It sounds a little ridiculous because the thought of pulling in that much more air into the lungs seems impossible. But it isn’t about how much air we pull in as it is about how much of the oxygen in that air that we absorb.
The alveoli are the oxygen receptor sites in the lungs. The lungs are cone shaped and it is at the base of the lungs where 70% of the alveoli reside. When we breathe from the muscles of the upper chest, we aren’t bringing the breath down deep enough into the lungs to reach this concentration of receptors. In fact, there is just a sprinkling of alveoli at the top of the lungs, and those shallow, rapid chest breathers are absorbing enough oxygen to simply survive, not thrive. When we breathe with the diaphragm muscle, we pull the oxygen to the base of the lungs, allowing the air to reach the huge concentration of alveoli, therefore dramatically increasing the absorption of oxygen into the blood.
It is in the book “Yoga and the Quest for the True Self” that author Stephen Cope states that “breathing diaphragmatically feeds the body up to 600% more oxygen than breathing through the muscles of the upper chest.” In fact, there is an entire section on the difference between the diaphragmatic breather and the chest breather, right down to the brain patterns. Changing the breath affects everything about us, physically, emotionally, mentally and even spiritually. In fact in the book “The Power of Now” by Eckhart Tolle, he says that only when we breathe with the diaphragm are we living in the moment, and that God lives in the moment.
I love what Eckhart shares about stress. He says that stress lives in the chest breather as that connects us to the future and the past, both of which aren’t real. The past is based on our perception of what happened and the future hasn’t happened. When we breathe through the muscles of the upper chest it links us to the brain pattern that keeps us locked in fear. He shares that if your house is on fire, you don’t stress, you act. You do what you have to do to survive. If you are worried about your house catching fire, now you are brining stress into your inner world but it isn’t a reality, simply a fear. Living in a state of worry affects the autonomic nervous system and shuts down the immune system. It is said by many that 90-95% of all illness results from stress, and stress is directly linked to the way in which we breathe.

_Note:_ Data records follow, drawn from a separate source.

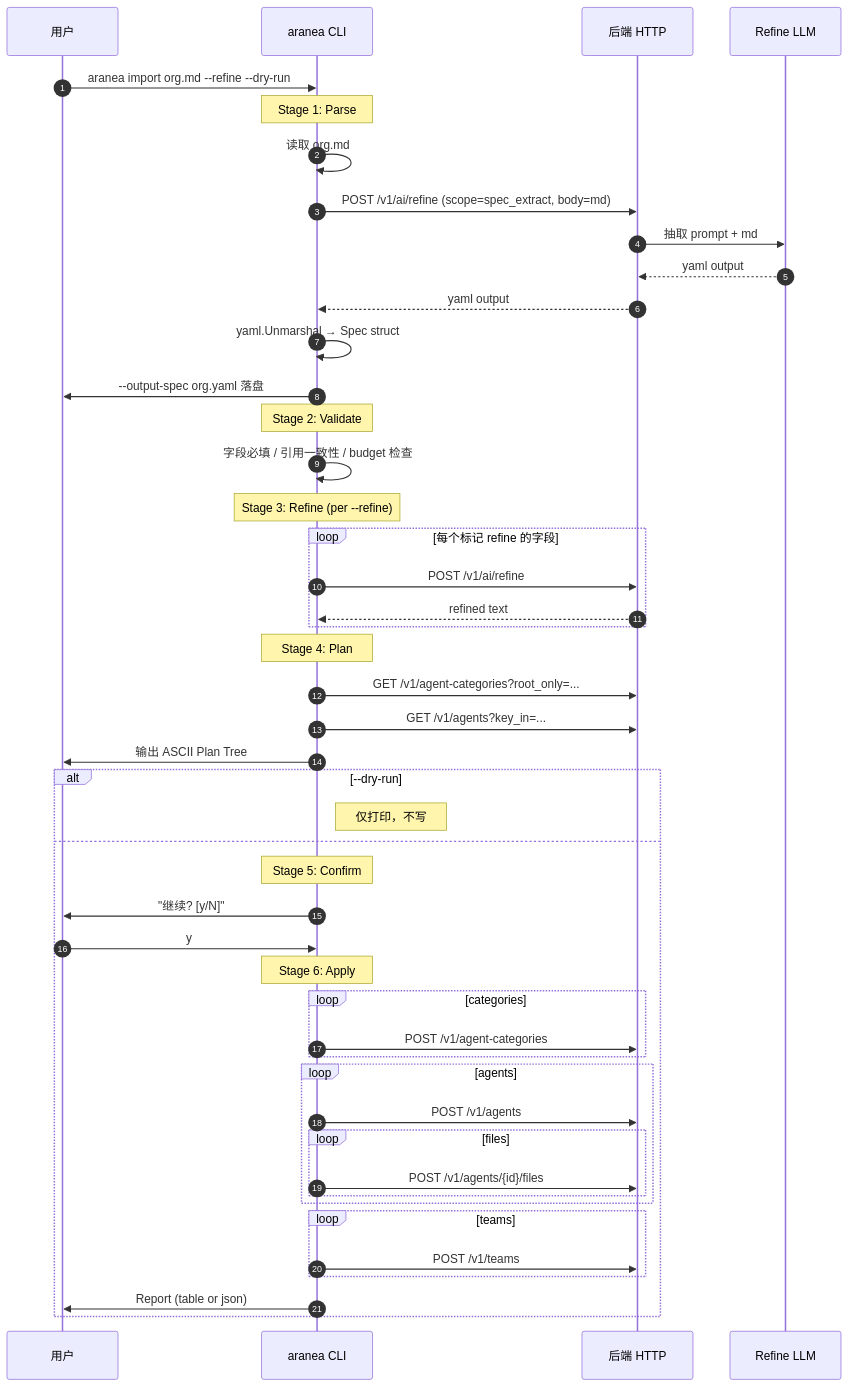
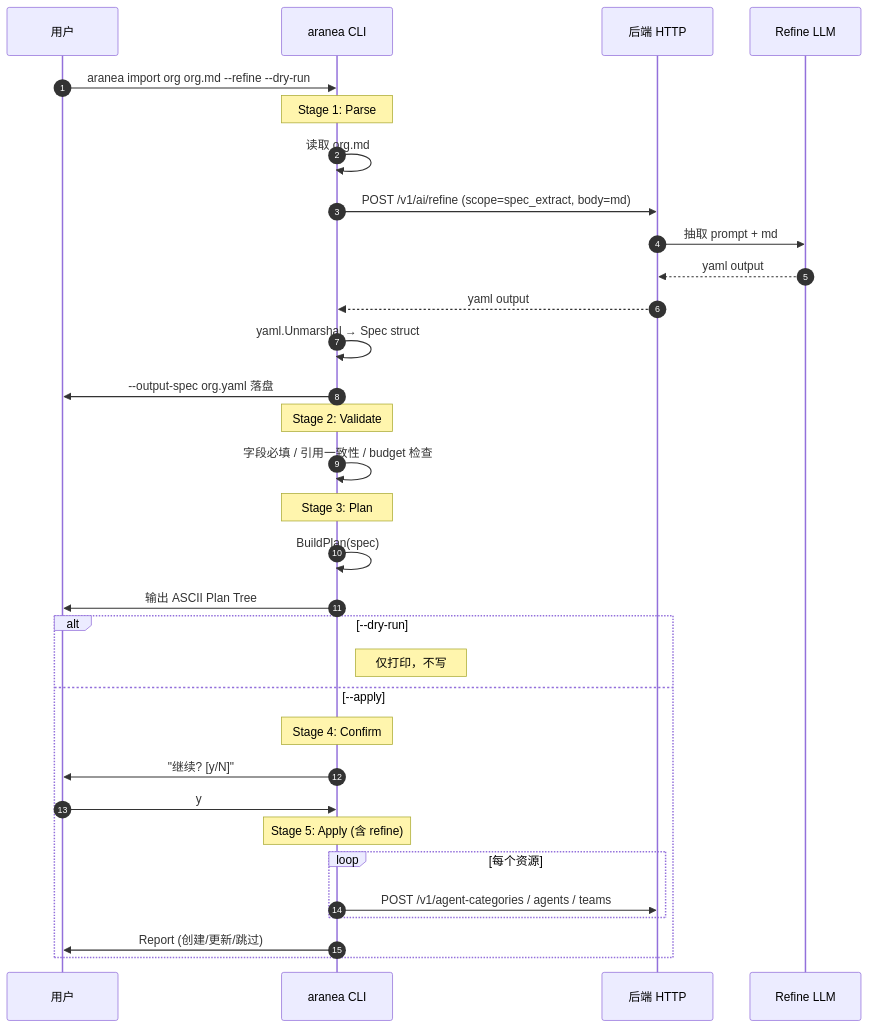
Before and after one commit to AmarsDing/aranea-agents: the second of 2 diagrams in docs/development/58-prompt-governance.design.md, drawn with Mermaid. The commit also changed other lines of this file and 59 other files, not shown here.

First line of the commit message:
feat: 新增预规划门控与意图传递默认值优化

````diff
--- a/docs/development/58-prompt-governance.design.md
+++ b/docs/development/58-prompt-governance.design.md
@@ -851,56 +724,40 @@
 ```mermaid
 sequenceDiagram
   autonumber
   participant U as 用户
   participant CLI as aranea CLI
   participant SVC as 后端 HTTP
   participant LLM as Refine LLM
 
-  U->>CLI: aranea import org.md --refine --dry-run
+  U->>CLI: aranea import org org.md --refine --dry-run
 
   Note over CLI: Stage 1: Parse
   CLI->>CLI: 读取 org.md
   CLI->>SVC: POST /v1/ai/refine (scope=spec_extract, body=md)
   SVC->>LLM: 抽取 prompt + md
   LLM-->>SVC: yaml output
   SVC-->>CLI: yaml output
   CLI->>CLI: yaml.Unmarshal → Spec struct
   CLI->>U: --output-spec org.yaml 落盘
 
   Note over CLI: Stage 2: Validate
   CLI->>CLI: 字段必填 / 引用一致性 / budget 检查
 
-  Note over CLI: Stage 3: Refine (per --refine)
-  loop 每个标记 refine 的字段
-    CLI->>SVC: POST /v1/ai/refine
-    SVC-->>CLI: refined text
-  end
-
-  Note over CLI: Stage 4: Plan
-  CLI->>SVC: GET /v1/agent-categories?root_only=...
-  CLI->>SVC: GET /v1/agents?key_in=...
+  Note over CLI: Stage 3: Plan
+  CLI->>CLI: BuildPlan(spec)
   CLI->>U: 输出 ASCII Plan Tree
 
   alt --dry-run
     Note right of CLI: 仅打印，不写
-  else
-    Note over CLI: Stage 5: Confirm
+  else --apply
+    Note over CLI: Stage 4: Confirm
     CLI->>U: "继续? [y/N]"
     U->>CLI: y
 
-    Note over CLI: Stage 6: Apply
-    loop categories
-      CLI->>SVC: POST /v1/agent-categories
+    Note over CLI: Stage 5: Apply (含 refine)
+    loop 每个资源
+      CLI->>SVC: POST /v1/agent-categories / agents / teams
     end
-    loop agents
-      CLI->>SVC: POST /v1/agents
-      loop files
-        CLI->>SVC: POST /v1/agents/{id}/files
-      end
-    end
-    loop teams
-      CLI->>SVC: POST /v1/teams
-    end
-    CLI->>U: Report (table or json)
+    CLI->>U: Report (创建/更新/跳过)
   end
 ```
````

There is a fantastic book called “The Science of Breath” by Swami Rama, Rudolph Ballentine M.D. and Alan Hymes, M.D., that explains the particular mechanics and the complexity and brilliance of the body as it relates to conscious breathing. For anyone wanting to understand this more fully, it is a great resource and will be sure to answer any questions you may have.
In the meantime, lie on your back, place your hands on your belly and when you inhale, feel the belly rise. When you exhale, let the belly fall in a relaxed way until the end range when you want to squeeze the belly small to get the last bit of waste out of your lungs and tissue. Notice how this changes how you feel.
Breathe & Believe
Also check out last weeks episode of Fascia Masters that discusses more in detail about why Diaphragmatic breathing is so important. Subscribe to our YouTube Channel at YouTube.com/FluidIsometrics to see our weekly series about Fascia, Block Therapy, and the benefits to your health.